[Brief]
In your copy of the data below, reproduce every entry exactly and omit the pictures.

[Version difference data]
----------

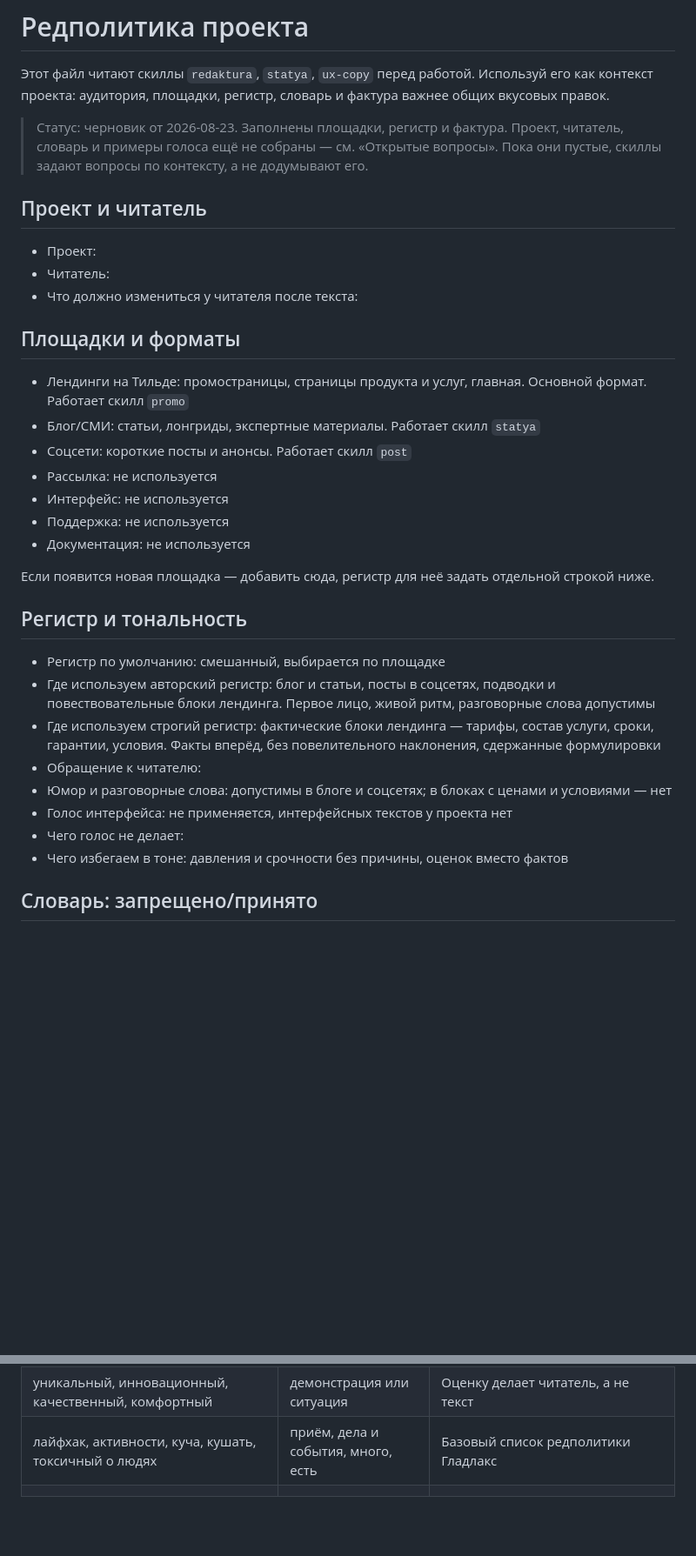
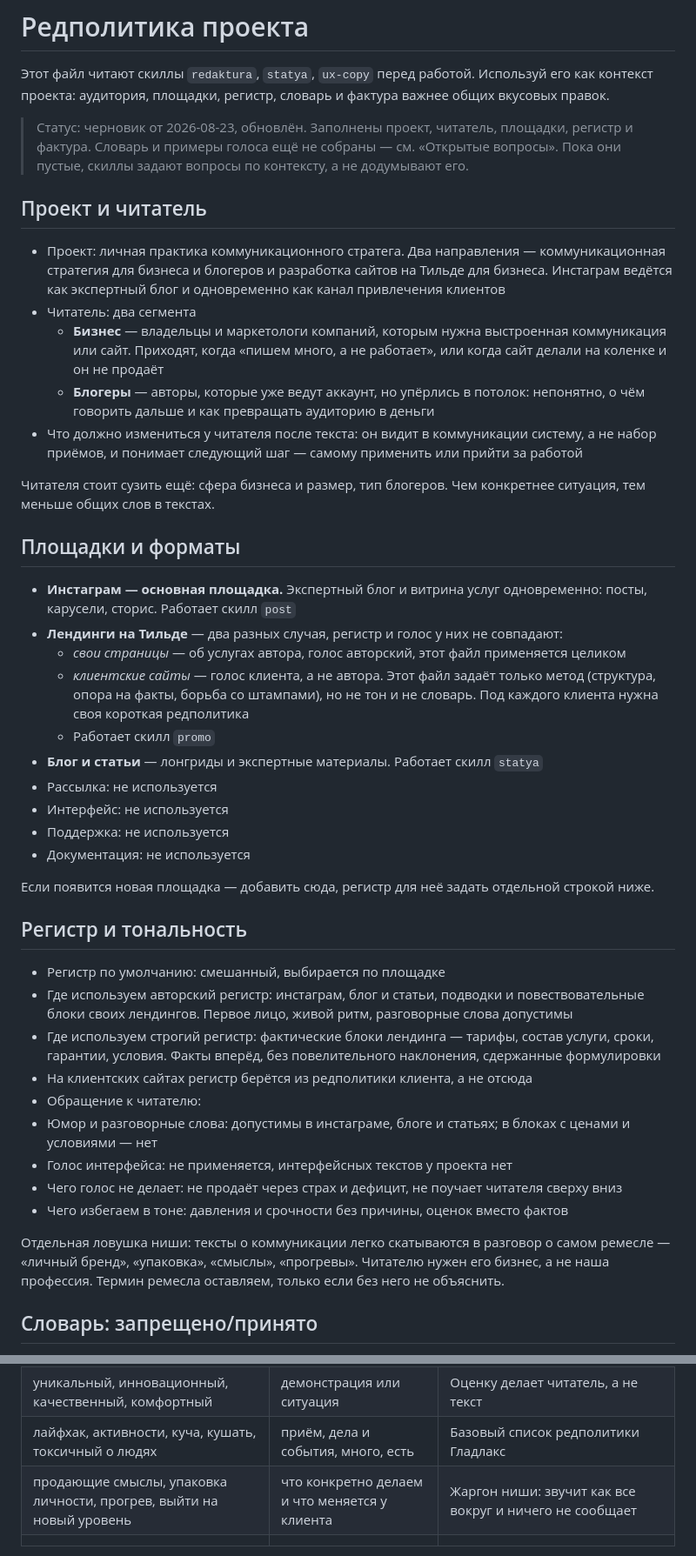
Before and after one commit to alexandersmoley/-, a Markdown page: .agents/redpolitika.md, 2 parts joined by grey strips. Shown at 87% size. Rendered like a GitHub page; blank space fills up the shorter version.

Commit message:
Fill project and reader in the editorial policy
The author works as a communications strategist for businesses and
bloggers and builds Tilda sites for businesses. Records both reader
segments, promotes Instagram to the primary platform, and splits Tilda
landing pages into own pages (this policy applies in full) and client
sites (method applies, voice and vocabulary come from the client).

Situational details of each reader segment are marked as assumptions
rather than stated as fact. Vocabulary and voice examples remain open.

Co-Authored-By: Claude Opus 5 <noreply@anthropic.com>
Claude-Session: https://claude.ai/code/session_018B9fMV1oRt8jxN19orftZM

```diff
--- a/.agents/redpolitika.md
+++ b/.agents/redpolitika.md
@@ -2,21 +2,29 @@
 
 Этот файл читают скиллы `redaktura`, `statya`, `ux-copy` перед работой. Используй его как контекст проекта: аудитория, площадки, регистр, словарь и фактура важнее общих вкусовых правок.
 
-> Статус: черновик от 2026-08-23. Заполнены площадки, регистр и фактура.
-> Проект, читатель, словарь и примеры голоса ещё не собраны — см. «Открытые вопросы».
+> Статус: черновик от 2026-08-23, обновлён.
+> Заполнены проект, читатель, площадки, регистр и фактура.
+> Словарь и примеры голоса ещё не собраны — см. «Открытые вопросы».
 > Пока они пустые, скиллы задают вопросы по контексту, а не додумывают его.
 
 ## Проект и читатель
 
-- Проект: <!-- TODO: не заполнено -->
-- Читатель: <!-- TODO: не заполнено. Нужен человек в ситуации, а не категория: не «предприниматели», а «владельцы студий йоги, которые сами ведут запись» -->
-- Что должно измениться у читателя после текста: <!-- TODO: не заполнено -->
+- Проект: личная практика коммуникационного стратега. Два направления — коммуникационная стратегия для бизнеса и блогеров и разработка сайтов на Тильде для бизнеса. Инстаграм ведётся как экспертный блог и одновременно как канал привлечения клиентов
+- Читатель: два сегмента
+  - **Бизнес** — владельцы и маркетологи компаний, которым нужна выстроенная коммуникация или сайт. Приходят, когда «пишем много, а не работает», или когда сайт делали на коленке и он не продаёт <!-- предположение о ситуации, подтвердить -->
+  - **Блогеры** — авторы, которые уже ведут аккаунт, но упёрлись в потолок: непонятно, о чём говорить дальше и как превращать аудиторию в деньги <!-- предположение о ситуации, подтвердить -->
+- Что должно измениться у читателя после текста: он видит в коммуникации систему, а не набор приёмов, и понимает следующий шаг — самому применить или прийти за работой
+
+Читателя стоит сузить ещё: сфера бизнеса и размер, тип блогеров. Чем конкретнее ситуация, тем меньше общих слов в текстах.
 
 ## Площадки и форматы
 
-- Лендинги на Тильде: промостраницы, страницы продукта и услуг, главная. Основной формат. Работает скилл `promo`
-- Блог/СМИ: статьи, лонгриды, экспертные материалы. Работает скилл `statya`
-- Соцсети: короткие посты и анонсы. Работает скилл `post`
+- **Инстаграм — основная площадка.** Экспертный блог и витрина услуг одновременно: посты, карусели, сторис. Работает скилл `post`
+- **Лендинги на Тильде** — два разных случая, регистр и голос у них не совпадают:
+  - *свои страницы* — об услугах автора, голос авторский, этот файл применяется целиком
+  - *клиентские сайты* — голос клиента, а не автора. Этот файл задаёт только метод (структура, опора на факты, борьба со штампами), но не тон и не словарь. Под каждого клиента нужна своя короткая редполитика
+  - Работает скилл `promo`
+- **Блог и статьи** — лонгриды и экспертные материалы. Работает скилл `statya`
 - Рассылка: не используется
 - Интерфейс: не используется
 - Поддержка: не используется
@@ -27,13 +35,16 @@
 ## Регистр и тональность
 
 - Регистр по умолчанию: смешанный, выбирается по площадке
-- Где используем авторский регистр: блог и статьи, посты в соцсетях, подводки и повествовательные блоки лендинга. Первое лицо, живой ритм, разговорные слова допустимы
+- Где используем авторский регистр: инстаграм, блог и статьи, подводки и повествовательные блоки своих лендингов. Первое лицо, живой ритм, разговорные слова допустимы
 - Где используем строгий регистр: фактические блоки лендинга — тарифы, состав услуги, сроки, гарантии, условия. Факты вперёд, без повелительного наклонения, сдержанные формулировки <!-- предположение: граница внутри лендинга выведена из ответа «оба регистра по площадке», подтвердить -->
+- На клиентских сайтах регистр берётся из редполитики клиента, а не отсюда
 - Обращение к читателю: <!-- TODO: на «вы» или на «ты»? -->
-- Юмор и разговорные слова: допустимы в блоге и соцсетях; в блоках с ценами и условиями — нет
+- Юмор и разговорные слова: допустимы в инстаграме, блоге и статьях; в блоках с ценами и условиями — нет
 - Голос интерфейса: не применяется, интерфейсных текстов у проекта нет
-- Чего голос не делает: <!-- TODO: не заполнено -->
+- Чего голос не делает: не продаёт через страх и дефицит, не поучает читателя сверху вниз <!-- предположение, подтвердить -->
 - Чего избегаем в тоне: давления и срочности без причины, оценок вместо фактов
+
+Отдельная ловушка ниши: тексты о коммуникации легко скатываются в разговор о самом ремесле — «личный бренд», «упаковка», «смыслы», «прогревы». Читателю нужен его бизнес, а не наша профессия. Термин ремесла оставляем, только если без него не объяснить.
 
 ## Словарь: запрещено/принято
 
@@ -47,5 +58,6 @@
 | команда профессионалов, индивидуальный подход, богатый опыт, в кратчайшие сроки | что именно умеем и за какой срок | Штамп: конкурент напишет о себе слово в слово то же самое |
 | уникальный, инновационный, качественный, комфортный | демонстрация или ситуация | Оценку делает читатель, а не текст |
 | лайфхак, активности, куча, кушать, токсичный о людях | приём, дела и события, много, есть | Базовый список редполитики Гладлакс |
+| продающие смыслы, упаковка личности, прогрев, выйти на новый уровень | что конкретно делаем и что меняется у клиента | Жаргон ниши: звучит как все вокруг и ничего не сообщает <!-- предположение, подтвердить --> |
 | <!-- TODO: слова проекта --> | | |
 
```
Also changed, not shown: other parts of .agents/redpolitika.md (+10 -7 lines).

----------

[Your response]
Before and after one commit to alexandersmoley/-, a Markdown page: .agents/redpolitika.md, 2 parts joined by grey strips. Shown at 87% size. Rendered like a GitHub page; blank space fills up the shorter version.

Commit message:
Fill project and reader in the editorial policy
The author works as a communications strategist for businesses and
bloggers and builds Tilda sites for businesses. Records both reader
segments, promotes Instagram to the primary platform, and splits Tilda
landing pages into own pages (this policy applies in full) and client
sites (method applies, voice and vocabulary come from the client).

Situational details of each reader segment are marked as assumptions
rather than stated as fact. Vocabulary and voice examples remain open.

Co-Authored-By: Claude Opus 5 <noreply@anthropic.com>
Claude-Session: https://claude.ai/code/session_018B9fMV1oRt8jxN19orftZM

```diff
--- a/.agents/redpolitika.md
+++ b/.agents/redpolitika.md
@@ -2,21 +2,29 @@
 
 Этот файл читают скиллы `redaktura`, `statya`, `ux-copy` перед работой. Используй его как контекст проекта: аудитория, площадки, регистр, словарь и фактура важнее общих вкусовых правок.
 
-> Статус: черновик от 2026-08-23. Заполнены площадки, регистр и фактура.
-> Проект, читатель, словарь и примеры голоса ещё не собраны — см. «Открытые вопросы».
+> Статус: черновик от 2026-08-23, обновлён.
+> Заполнены проект, читатель, площадки, регистр и фактура.
+> Словарь и примеры голоса ещё не собраны — см. «Открытые вопросы».
 > Пока они пустые, скиллы задают вопросы по контексту, а не додумывают его.
 
 ## Проект и читатель
 
-- Проект: <!-- TODO: не заполнено -->
-- Читатель: <!-- TODO: не заполнено. Нужен человек в ситуации, а не категория: не «предприниматели», а «владельцы студий йоги, которые сами ведут запись» -->
-- Что должно измениться у читателя после текста: <!-- TODO: не заполнено -->
+- Проект: личная практика коммуникационного стратега. Два направления — коммуникационная стратегия для бизнеса и блогеров и разработка сайтов на Тильде для бизнеса. Инстаграм ведётся как экспертный блог и одновременно как канал привлечения клиентов
+- Читатель: два сегмента
+  - **Бизнес** — владельцы и маркетологи компаний, которым нужна выстроенная коммуникация или сайт. Приходят, когда «пишем много, а не работает», или когда сайт делали на коленке и он не продаёт <!-- предположение о ситуации, подтвердить -->
+  - **Блогеры** — авторы, которые уже ведут аккаунт, но упёрлись в потолок: непонятно, о чём говорить дальше и как превращать аудиторию в деньги <!-- предположение о ситуации, подтвердить -->
+- Что должно измениться у читателя после текста: он видит в коммуникации систему, а не набор приёмов, и понимает следующий шаг — самому применить или прийти за работой
+
+Читателя стоит сузить ещё: сфера бизнеса и размер, тип блогеров. Чем конкретнее ситуация, тем меньше общих слов в текстах.
 
 ## Площадки и форматы
 
-- Лендинги на Тильде: промостраницы, страницы продукта и услуг, главная. Основной формат. Работает скилл `promo`
-- Блог/СМИ: статьи, лонгриды, экспертные материалы. Работает скилл `statya`
-- Соцсети: короткие посты и анонсы. Работает скилл `post`
+- **Инстаграм — основная площадка.** Экспертный блог и витрина услуг одновременно: посты, карусели, сторис. Работает скилл `post`
+- **Лендинги на Тильде** — два разных случая, регистр и голос у них не совпадают:
+  - *свои страницы* — об услугах автора, голос авторский, этот файл применяется целиком
+  - *клиентские сайты* — голос клиента, а не автора. Этот файл задаёт только метод (структура, опора на факты, борьба со штампами), но не тон и не словарь. Под каждого клиента нужна своя короткая редполитика
+  - Работает скилл `promo`
+- **Блог и статьи** — лонгриды и экспертные материалы. Работает скилл `statya`
 - Рассылка: не используется
 - Интерфейс: не используется
 - Поддержка: не используется
@@ -27,13 +35,16 @@
 ## Регистр и тональность
 
 - Регистр по умолчанию: смешанный, выбирается по площадке
-- Где используем авторский регистр: блог и статьи, посты в соцсетях, подводки и повествовательные блоки лендинга. Первое лицо, живой ритм, разговорные слова допустимы
+- Где используем авторский регистр: инстаграм, блог и статьи, подводки и повествовательные блоки своих лендингов. Первое лицо, живой ритм, разговорные слова допустимы
 - Где используем строгий регистр: фактические блоки лендинга — тарифы, состав услуги, сроки, гарантии, условия. Факты вперёд, без повелительного наклонения, сдержанные формулировки <!-- предположение: граница внутри лендинга выведена из ответа «оба регистра по площадке», подтвердить -->
+- На клиентских сайтах регистр берётся из редполитики клиента, а не отсюда
 - Обращение к читателю: <!-- TODO: на «вы» или на «ты»? -->
-- Юмор и разговорные слова: допустимы в блоге и соцсетях; в блоках с ценами и условиями — нет
+- Юмор и разговорные слова: допустимы в инстаграме, блоге и статьях; в блоках с ценами и условиями — нет
 - Голос интерфейса: не применяется, интерфейсных текстов у проекта нет
-- Чего голос не делает: <!-- TODO: не заполнено -->
+- Чего голос не делает: не продаёт через страх и дефицит, не поучает читателя сверху вниз <!-- предположение, подтвердить -->
 - Чего избегаем в тоне: давления и срочности без причины, оценок вместо фактов
+
+Отдельная ловушка ниши: тексты о коммуникации легко скатываются в разговор о самом ремесле — «личный бренд», «упаковка», «смыслы», «прогревы». Читателю нужен его бизнес, а не наша профессия. Термин ремесла оставляем, только если без него не объяснить.
 
 ## Словарь: запрещено/принято
 
@@ -47,5 +58,6 @@
 | команда профессионалов, индивидуальный подход, богатый опыт, в кратчайшие сроки | что именно умеем и за какой срок | Штамп: конкурент напишет о себе слово в слово то же самое |
 | уникальный, инновационный, качественный, комфортный | демонстрация или ситуация | Оценку делает читатель, а не текст |
 | лайфхак, активности, куча, кушать, токсичный о людях | приём, дела и события, много, есть | Базовый список редполитики Гладлакс |
+| продающие смыслы, упаковка личности, прогрев, выйти на новый уровень | что конкретно делаем и что меняется у клиента | Жаргон ниши: звучит как все вокруг и ничего не сообщает <!-- предположение, подтвердить --> |
 | <!-- TODO: слова проекта --> | | |
 
```
Also changed, not shown: other parts of .agents/redpolitika.md (+10 -7 lines).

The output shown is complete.